In the two weeks since I was last in this constituency, where Austin held onto his seat by 22 votes in 2017, there are fewer undecided voters, and a noticeable hardening of attitudes, frequently away from Labour. Many voters here are going with gut feeling, rather than ideology or policy.

“My father who has been dead now 48 years, always said you should be ashamed of yourself if you’re working class and you don’t vote Labour. I’m going to be voting Conservative as, purely and simply, I want Brexit so desperately,” says Linda Pargeter, visibly wrestling with her emotions. “Desperately.”

Is she a fan of Boris Johnson?

"I think he comes over as a real idiot, to be truthful," she says, not entirely without affection. "But you can laugh at him." She sees Corbyn as "very sly", hates Jo Swinson and wants to "physically hurl something" at the TV when Nicola Sturgeon comes on. Her son is voting Labour, which they've "had words about".

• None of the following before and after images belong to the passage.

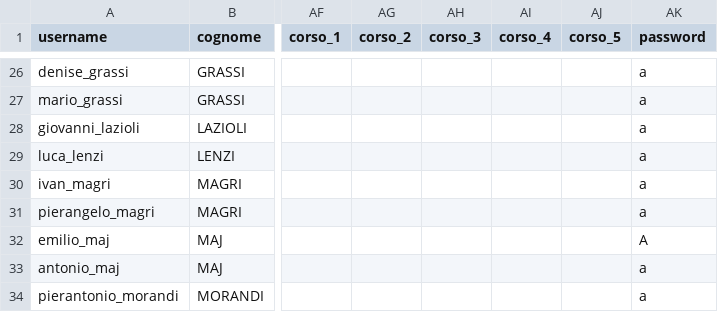
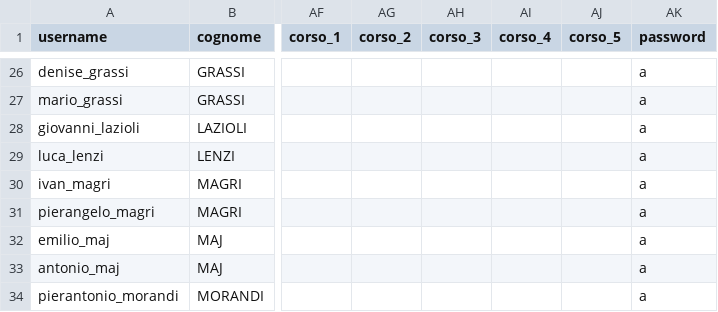
Before and after one commit to emiliomaj60-lang/prot_civ_vas, a CSV file: static/iscritti.csv, drawn as a sheet; only a part is shown, gaps mark what is left out; the diff names each change by its address in the sheet, - before the commit and + after, or states it on an @@ line.

Commit message:
Aggiornamento automatico iscritti.csv

```diff
--- a/static/iscritti.csv
+++ b/static/iscritti.csv
-AK32 (password): A
+AK32 (password): a
```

‘Support for the IRA’

In Dudley, it becomes clear how effective Johnson’s campaign has been at sowing seeds of doubt about Corbyn in voters’ minds, particularly around his “support for the IRA”.

Student Tia Ann Rowledge – a Labour voter who wants “the Tories out” – is taking a break from college at lunch time with her friend, Niamh, who is Irish by birth, and just too young to vote. They have both noticed a resurgence of anti-Irish sentiment in the UK, they say.

It doesn’t take me long to see what they mean. Down at the market, I meet a man who doesn’t want to give his name. But he asks me to turn my recorder on so he can say something into it.

“I hate Corbyn. No offence against your religion, but he said he likes the IRA, and he supports them.”

There’s one corner of Dudley where no one is talking politics. “No politics and no religion” is the rule at the social enterprise coffee house, Gather, set up to create opportunities and a community space, in this town that has seen its fair share of hard times since the decline of the steel industry. Over coffee and Christmas cake, Ian Austin thinks for a long moment when asked what gives him hope for the future.

“Most people are decent. Most people are reasonable. That’s the thing that gives me hope and confidence.” He hopes the centre in British politics will return, and that “we can find a way of mainstream politicians communicating proper answers, and not chasing off to the populist extremes”.